Archaeological dating definition
H Hearth: All elements that provide proof of the existence of a fire in a particular area, be it a fire for cooking, for warmth or for light.This may be simply the presence of ashes, charcoal, earth blackened by fire, stones arranged in a circle, stones shattered by heat, burned bones or a baked clay floor.Archaeological Resource: All tangible evidence of human activity that is of historical, cultural or scientific interest.Examples include features, structures, archaeological objects or remains at or from an archaeological site, or an object recorded as an isolated archaeological find.Archaeology: A set of theories, methods and techniques for the study of human culture and civilization, using scientific investigation of physical remains of past activities.
Other examples of features could include postholes, storage pits, middens, caches, areas used for stone flaking, collapsed dwellings or burial grounds.Botany: The science concerned with the study, classification, structure, ecology and economic importance of plants. C.: Abbreviation for “Before Christ.” When used as a suffix to a date, it indicates the number of years prior to the traditional date of the birth of Christ that an event occurred. The expression is intended as a non-denominational dating system. P.: Abbreviation for “Before Present.” Used in the context of radiocarbon dating, the expression refers to the years before 1950. Context: The immediate environment of an archaeological object including its association with other objects and features and its position within the stratigraphy of the site.C Cache: A pit or mound of stones used to store or hide food or tools.
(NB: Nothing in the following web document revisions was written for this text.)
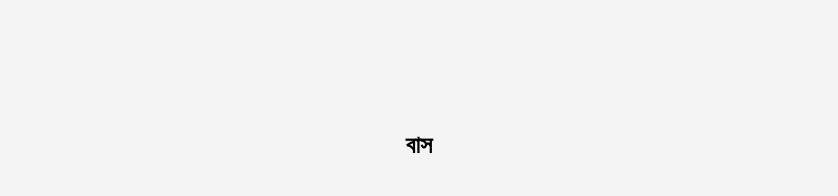
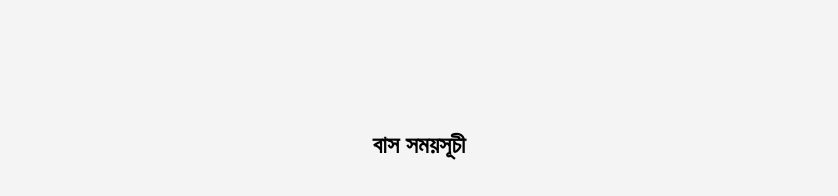
Before and after one commit to Jumu22/OUR-SYLHET, a plain HTML site: page bus.html in a window 1280 px wide. Shown: the top 196 px of the page, without its empty margins (221-1059 px from the left). Drawn offline with Linux system fonts and the light colour scheme.

Commit message:
Update bus.html

```diff
--- a/bus.html
+++ b/bus.html
@@ -3,7 +3,7 @@
 <head>
     <meta charset="UTF-8">
     <meta name="viewport" content="width=device-width, initial-scale=1.0, user-scalable=no">
-    <title>বাস</title>
+    <title>বাস সময়সূচী</title>
     <style>
         body {
             font-family: Arial, sans-serif;
@@ -89,7 +89,7 @@
 </head>
 <body>
     <div class="container">
-        <h2 style="grid-column: span 2;">বাস</h2> <!-- শিরোনামকে সম্পূর্ণ প্রস্থতে রাখা -->
+        <h2 style="grid-column: span 2;">বাস সময়সূচী</h2> <!-- শিরোনামকে সম্পূর্ণ প্রস্থতে রাখা -->
         <button onclick="window.location.href='sisu.html'"><img src="doctor.png" alt="Icon"> শিশু বিশেষজ্ঞ</button>
         <button onclick="window.location.href='gaini.html'"><img src="hospital.png" alt="Icon"> গাইনি এন্ড অবস</button>
         <button><img src="healthcare.png" alt="Icon"> লেখা ৩</button>
```
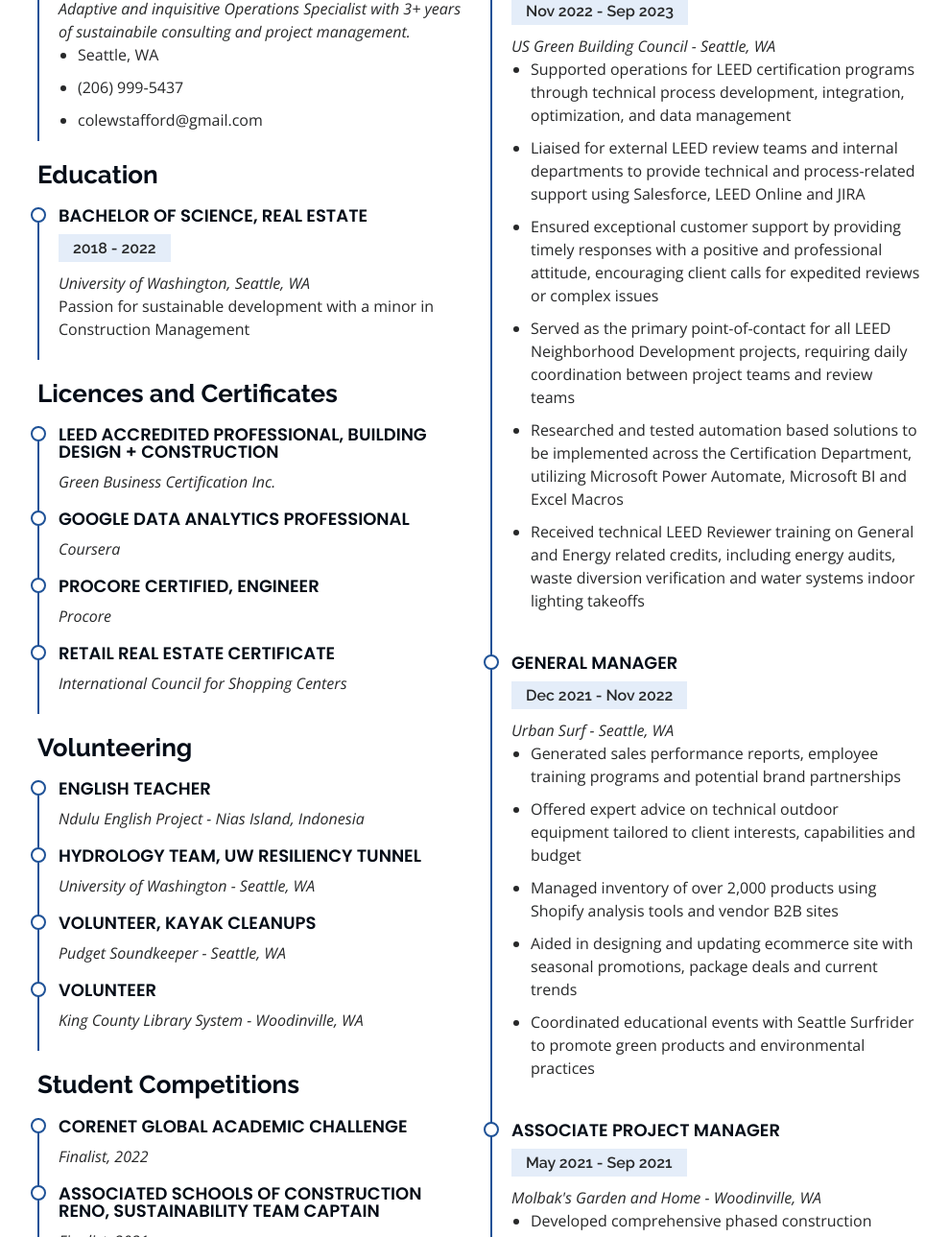
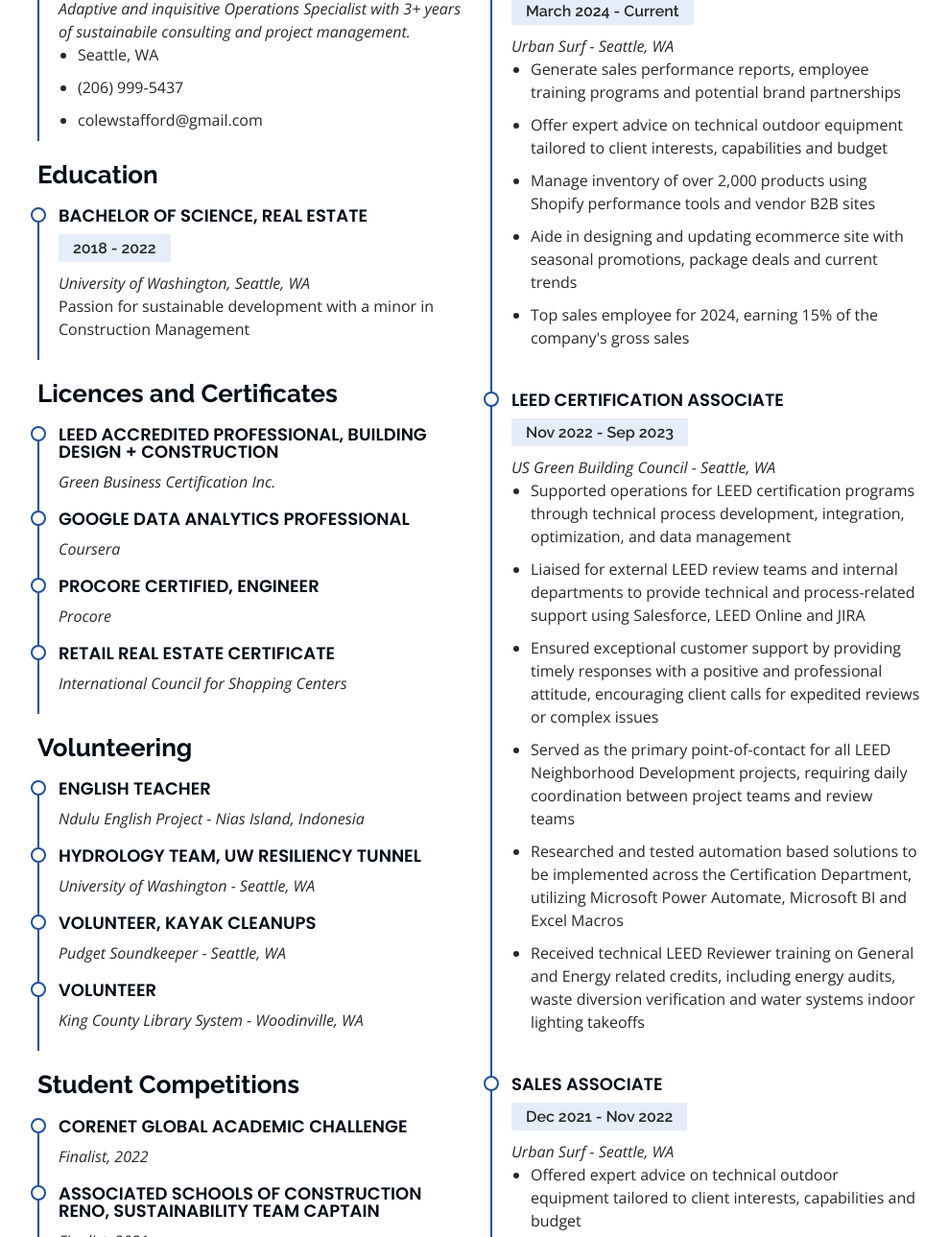
Before and after one commit to colews18/Personal-Website, a plain HTML site: page index.html in a window 1280 px wide. Shown: the part 1039-2328 px from the top of the page at 96% size, without its empty margins (291-1280 px from the left). Drawn offline with nearby package versions, Linux system fonts and the light colour scheme.

Commit message:
updates to portfolio description, page navs and resume

```diff
--- a/index.html
+++ b/index.html
@@ -220,6 +220,18 @@
           <div class="col-lg-6" data-aos="fade-up" data-aos-delay="100">
             <h3 class="resume-title">Professional Experience</h3>
             <div class="resume-item">
+              <h4>General Manager</h4>
+              <h5>March 2024 - Current</h5>
+              <p><em>Urban Surf - Seattle, WA</em></p>
+              <ul>
+                <li>Generate sales performance reports, employee training programs and potential brand partnerships</li>
+                <li>Offer expert advice on technical outdoor equipment tailored to client interests, capabilities and budget</li>
+                <li>Manage inventory of over 2,000 products using Shopify performance tools and vendor B2B sites</li>
+                <li>Aide in designing and updating ecommerce site with seasonal promotions, package deals and current trends</li>
+                <li>Top sales employee for 2024, earning 15% of the company's gross sales</li>
+              </ul>
+            </div>
+            <div class="resume-item">
               <h4>LEED Certification Associate</h4>
               <h5>Nov 2022 - Sep 2023</h5>
               <p><em>US Green Building Council - Seattle, WA </em></p>
@@ -239,15 +251,13 @@
               </ul>
             </div>
             <div class="resume-item">
-              <h4>General Manager</h4>
+              <h4>Sales Associate</h4>
               <h5>Dec 2021 - Nov 2022</h5>
               <p><em>Urban Surf - Seattle, WA</em></p>
               <ul>
-                <li>Generated sales performance reports, employee training programs and potential brand partnerships</li>
                 <li>Offered expert advice on technical outdoor equipment tailored to client interests, capabilities and budget</li>
-                <li>Managed inventory of over 2,000 products using Shopify analysis tools and vendor B2B sites</li>
-                <li>Aided in designing and updating ecommerce site with seasonal promotions, package deals and current trends</li>
-                <li>Coordinated educational events with Seattle Surfrider to promote green products and environmental practices</li>
+                <li>Organized  events with local, green partners to promote and support environmentally friendly products, practices and organizations</li>
+                <li>Designed targeted social media advertisements based on site user data collected by Google Analytics</li>
               </ul>
             </div>
             <div class="resume-item">
```
Also changed, not shown: nduluenglishproject.html (+5 -5 lines), seattleoutdoorservices.html (+6 -7 lines), urbansurf.html (+6 -7 lines).
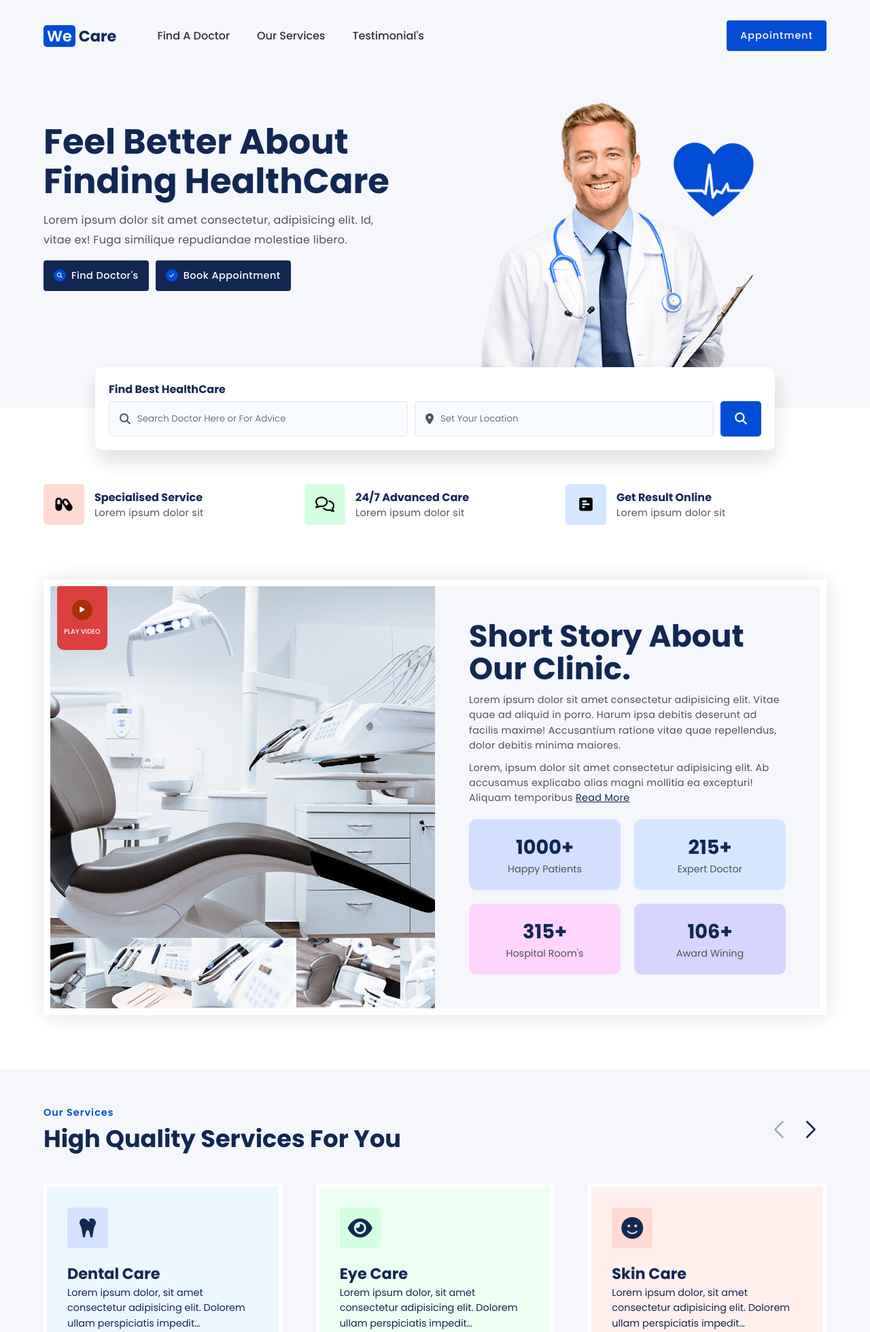
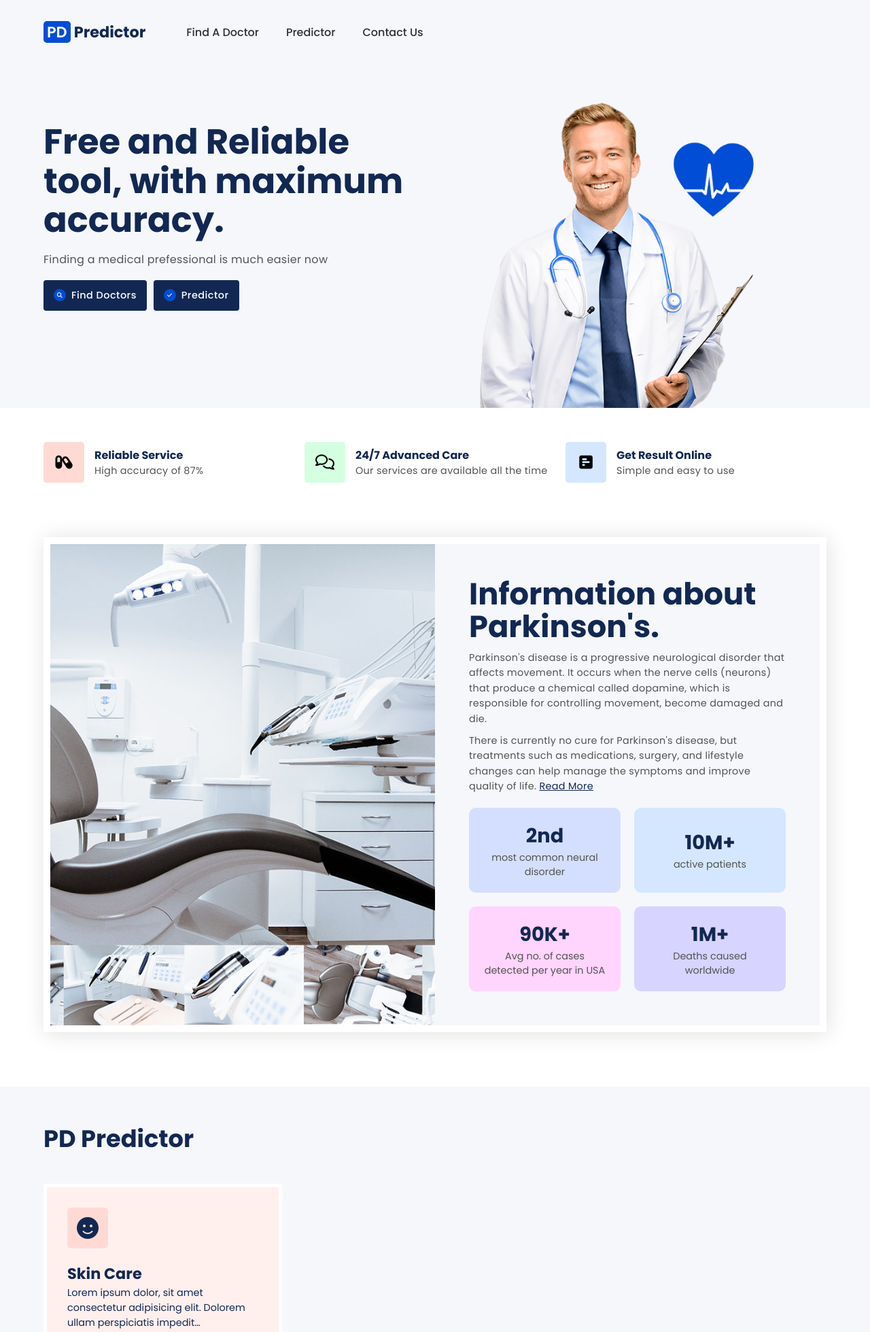
Before and after one commit to Akarsh-N-L/PD-detector, a Django app: page / in a window 1280 px wide. Shown: the top 1959 px of the page at 68% size. Run offline with Django 4.2, Linux system fonts and the light colour scheme.

Commit message:
commit-3

```diff
--- a/static/css/home.css
+++ b/static/css/home.css
@@ -418,7 +418,7 @@ ul{
     flex-direction: column;
     justify-content: center;
     align-items: flex-start;
-    max-width: 100%;/*350px*/
+    max-width: 500px;/*350px*/
     border: 5px solid #ffffff;
     padding: 30px;
 }
--- a/templates/home.html
+++ b/templates/home.html
@@ -29,15 +29,13 @@
                 <span class="nav-icon"></span>
             </label>
             <!--**logo*********-->
-            <a href="index.html" class="logo"><span>We</span>Care</a>
+            <a href="index.html" class="logo"><span>PD</span>Predictor</a>
             <!--**menu*********-->
             <ul class="menu">
                 <li><a href="#our-team">Find A Doctor</a></li>
-                <li><a href="#our-services">Our Services</a></li>
-                <li><a href="#testimonials">Testimonial's</a></li>
+                <li><a href="#our-services">Predictor</a></li>
+                <li><a href="#testimonials">Contact Us</a></li>
             </ul>
-            <!--**contact*******-->
-            <a href="#" class="nav-appointment-btn">Appointment</a>
         </nav><!--nav-end-->
 
 
@@ -45,12 +43,12 @@
         <div class="hero-content">
             <!--**text****************-->
             <div class="hero-text">
-                <h1>Feel Better About Finding HealthCare</h1>
-                <p>Lorem ipsum dolor sit amet consectetur, adipisicing elit. Id, vitae ex! Fuga similique repudiandae molestiae libero.</p>
+                <h1>Free and Reliable tool, with maximum accuracy.</h1>
+                <p>Finding a medical prefessional is much easier now</p>
                 <!--btns-->
                 <div class="hero-text-btns">
-                    <a href="#"><i class="fa-solid fa-magnifying-glass"></i> Find Doctor's</a>
-                    <a href="#"><i class="fa-solid fa-check"></i> Book Appointment</a>
+                    <a href="#our-team"><i class="fa-solid fa-magnifying-glass"></i> Find Doctors</a>
+                    <a href="#"><i class="fa-solid fa-check"></i> Predictor</a>
                 </div>
             </div>
             <!--**img*****************-->
@@ -58,31 +56,30 @@
                 <img src="{% static 'images/main-bg.png' %}" alt="">
             </div>
         </div>
-
-
     </section><!--hero-end-->
 
 
+
     <!--==appointment-search===============================-->
-    <div class="appointment-search-container">
+    <!-- <div class="appointment-search-container">
         <h3>Find Best HealthCare</h3>
-        <form class="appointment-search">
+        <form class="appointment-search"> -->
         <!--**doctor-search-box*******-->
-        <div class="appo-search-box">
+        <!-- <div class="appo-search-box">
             <i class="fa-solid fa-magnifying-glass"></i>
             <input type="text" placeholder="Search Doctor Here or For Advice">
-        </div>
+        </div> -->
         <!--**set-your-location*******-->
-        <div class="appo-search-box">
+        <!-- <div class="appo-search-box">
             <i class="fa-solid fa-location-dot"></i>
             <input type="text" placeholder="Set Your Location">
-        </div>
+        </div> -->
         <!--**btn*********************-->
-        <button>
+        <!-- <button>
             <i class="fa-solid fa-magnifying-glass"></i>
         </button>
         </form>
-    </div>
+    </div> -->
 
 
     <!--==service-info===========================-->
@@ -96,8 +93,8 @@
             </div>
             <!--text-->
             <div class="w-info-text">
-                <strong>Specialised Service</strong>
-                <p>Lorem ipsum dolor sit </p>
+                <strong>Reliable Service</strong>
+                <p>High accuracy of 87% </p>
             </div>
         </div>
         <!--**box2***********-->
@@ -109,7 +106,7 @@
             <!--text-->
             <div class="w-info-text">
                 <strong>24/7 Advanced Care</strong>
-                <p>Lorem ipsum dolor sit </p>
+                <p>Our services are available all the time</p>
             </div>
         </div>
         <!--**box3***********-->
@@ -121,7 +118,7 @@
             <!--text-->
             <div class="w-info-text">
                 <strong>Get Result Online</strong>
-                <p>Lorem ipsum dolor sit </p>
+                <p>Simple and easy to use</p>
             </div>
         </div>
 
@@ -135,37 +132,33 @@
         <!--**img**-->
         <div class="our-story-img">
             <img src="{% static 'images/story_img.jpg' %}" />
-            <a href="#" class="story-play-btn">
-                <i class="fa-solid fa-play"></i>
-                Play Video
-            </a>
         </div>
         <!--**text**-->
         <div class="our-stroy-text">
-            <h2>Short Story About Our Clinic.</h2>
-            <p>Lorem ipsum dolor sit amet consectetur adipisicing elit. Vitae quae ad aliquid in porro. Harum ipsa debitis deserunt ad facilis maxime! Accusantium ratione vitae quae repellendus, dolor debitis minima maiores.</p>
-            <p>Lorem, ipsum dolor sit amet consectetur adipisicing elit. Ab accusamus explicabo alias magni mollitia ea excepturi! Aliquam temporibus <a>Read More</a></p>
+            <h2>Information about Parkinson's.</h2>
+            <p>Parkinson's disease is a progressive neurological disorder that affects movement. It occurs when the nerve cells (neurons) that produce a chemical called dopamine, which is responsible for controlling movement, become damaged and die.</p>
+            <p>There is currently no cure for Parkinson's disease, but treatments such as medications, surgery, and lifestyle changes can help manage the symptoms and improve quality of life. <a href="https://www.nia.nih.gov/health/parkinsons-disease#:~:text=Parkinson's%20disease%20is%20a%20brain,have%20difficulty%20walking%20and%20talking.">Read More</a></p>
             <!--numbers-of-happy-patients-->
             <div class="story-numbers-container">
                 <!--box-->
                 <div class="story-numbers-box s-n-box1">
-                    <strong>1000+</strong>
-                    <span>Happy Patients</span>
+                    <strong>2nd</strong>
+                    <span>most common neural disorder</span>
                 </div>
                 <!--box-->
                 <div class="story-numbers-box s-n-box2">
-                    <strong>215+</strong>
-                    <span>Expert Doctor</span>
+                    <strong>10M+</strong>
+                    <span>active patients</span>
                 </div>
                 <!--box-->
                 <div class="story-numbers-box s-n-box3">
-                    <strong>315+</strong>
-                    <span>Hospital Room's</span>
+                    <strong>90K+</strong>
+                    <span>Avg no. of cases detected per year in USA</span>
                 </div>
                 <!--box-->
                 <div class="story-numbers-box s-n-box4">
-                    <strong>106+</strong>
-                    <span>Award Wining</span>
+                    <strong>1M+</strong>
+                    <span>Deaths caused worldwide</span>
                 </div>
             </div>
         </div>
@@ -181,14 +174,14 @@
         <div class="services-heading">
             <!--text-->
             <div class="services-heading-text">
-                <strong>Our Services</strong>
-                <h2>High Quality Services For You</h2>
+                <!-- <strong>Our Services</strong> -->
+                <h2>PD Predictor</h2>
             </div>
             <!--btns-->
-            <div class="service-slide-btns">
+            <!-- <div class="service-slide-btns">
                 <div class="swiper-button-prev"></div>
                 <div class="swiper-button-next"></div>
-            </div>
+            </div> -->
         </div>
 
         <!--**container*******************-->
@@ -197,34 +190,6 @@
              <!-- Swiper -->
             <div class="swiper mySwiperservices">
                 <div class="swiper-wrapper">
-                    <!--**1*******-->
-                    <div class="swiper-slide">
-                    <!--**box1**-->
-                    <div class="service-box s-box1">
-                        <!--icon-->
-                        <i class="fa-solid fa-tooth"></i>
-                        <!--title-->
-                        <strong>Dental Care</strong>
-                        <!--details-->
-                        <p>Lorem ipsum dolor, sit amet consectetur adipisicing elit. Dolorem ullam perspiciatis impedit consequuntur</p>
-                        <!--read more-->
-                        <a href="#">Read More</a>
-                    </div>
-                    </div><!--slide-end-->
-                    <!--**1*******-->
-                    <div class="swiper-slide">
-                    <!--**box1**-->
-                    <div class="service-box s-box2">
-                        <!--icon-->
-                        <i class="fa-solid fa-eye"></i>
-                        <!--title-->
-                        <strong>Eye Care</strong>
-                        <!--details-->
-                        <p>Lorem ipsum dolor, sit amet consectetur adipisicing elit. Dolorem ullam perspiciatis impedit consequuntur</p>
-                        <!--read more-->
-                        <a href="#">Read More</a>
-                    </div>
-                    </div><!--slide-end-->
                     <!--**1*******-->
                     <div class="swiper-slide">
                     <!--**box1**-->
@@ -239,20 +204,7 @@
                             <a href="#">Read More</a>
                         </div>
                     </div><!--slide-end-->
-                    <!--**1*******-->
-                    <div class="swiper-slide">
-                    <!--**box1**-->
-                    <div class="service-box s-box4">
-                        <!--icon-->
-                        <i class="fa-solid fa-user-doctor"></i>
-                        <!--title-->
-                        <strong>Surgical</strong>
-                        <!--details-->
-                        <p>Lorem ipsum dolor, sit amet consectetur adipisicing elit. Dolorem ullam perspiciatis impedit consequuntur</p>
-                        <!--read more-->
-                        <a href="#">Read More</a>
-                    </div>
-                    </div><!--slide-end-->
+                    <!--slide-end-->
                 </div><!--wrapper-end-->
             </div><!--swiper-end-->
 
```
Lines whose indentation alone changed are shown as unchanged.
Cultural Anthropology: The study of the habits and customs, behaviour, thought and feelings of human groups.Dugout Canoe: A long, narrow light craft that is usually monoxylous (made out of a single piece of wood).
DNA: Abbreviation for deoxyribonucleic acid, a chemical molecule in every cell of all living organisms.Ethnology is considered a branch of cultural anthropology. Haviland et al., Belmont, CA: Wadsworth, a division of Thomson Learning, 2005) F Faunal Remains: These are most often the hard tissues of birds, fish and animals that survive as archaeological objects.